_What is expected_:
Search the entries for the word "background". Copy each line in which it is found.

_Excerpted data_:
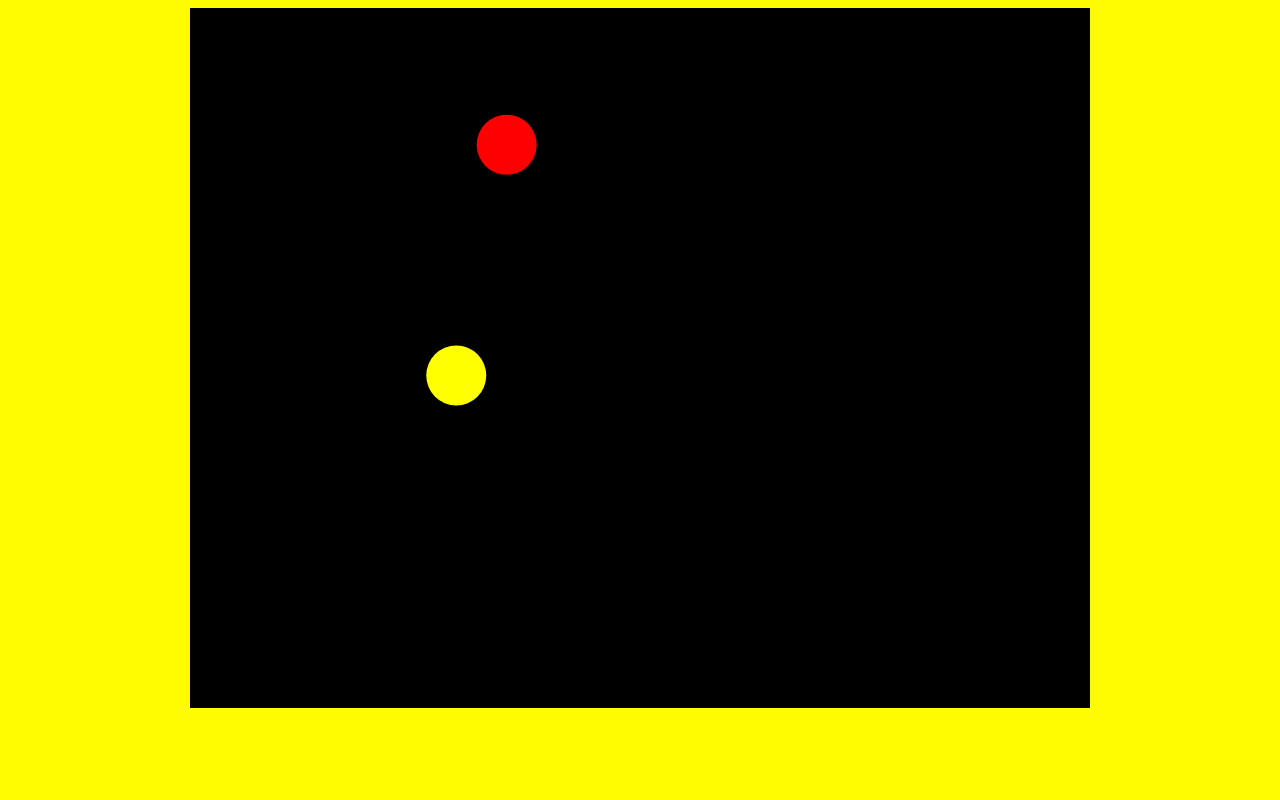
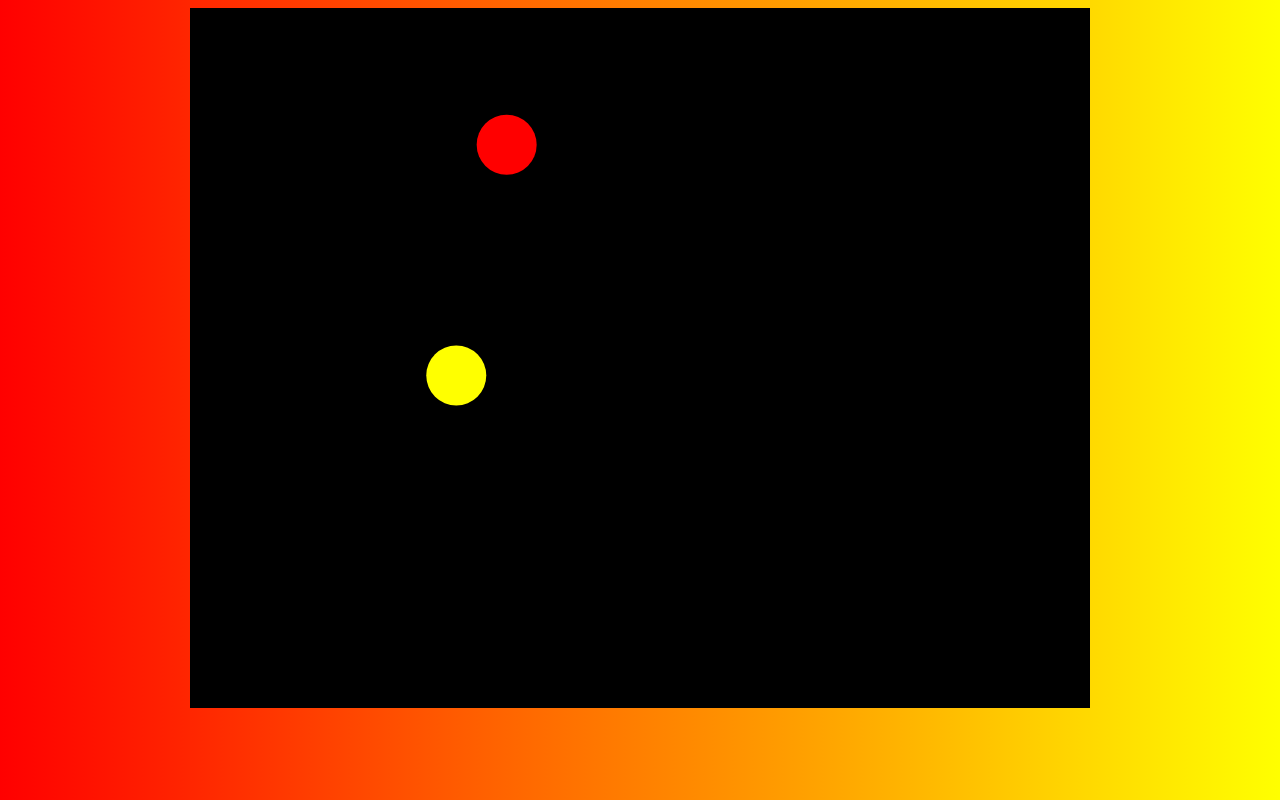
Before and after one commit to Lucasbfs/Bouncing-ball, a plain HTML site: page index.html in a window 1280 px wide. Drawn offline with Linux system fonts and the light colour scheme.

Commit message:
Update index.html

```diff
--- a/index.html
+++ b/index.html
@@ -7,7 +7,7 @@
     <style>
         body{
             text-align: center;
-            background-color: #fffb00;
+            background-image: linear-gradient(to right, red , yellow);
         }
     </style>
 </head>
```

_Written answer_:
-            background-color: #fffb00;
+            background-image: linear-gradient(to right, red , yellow);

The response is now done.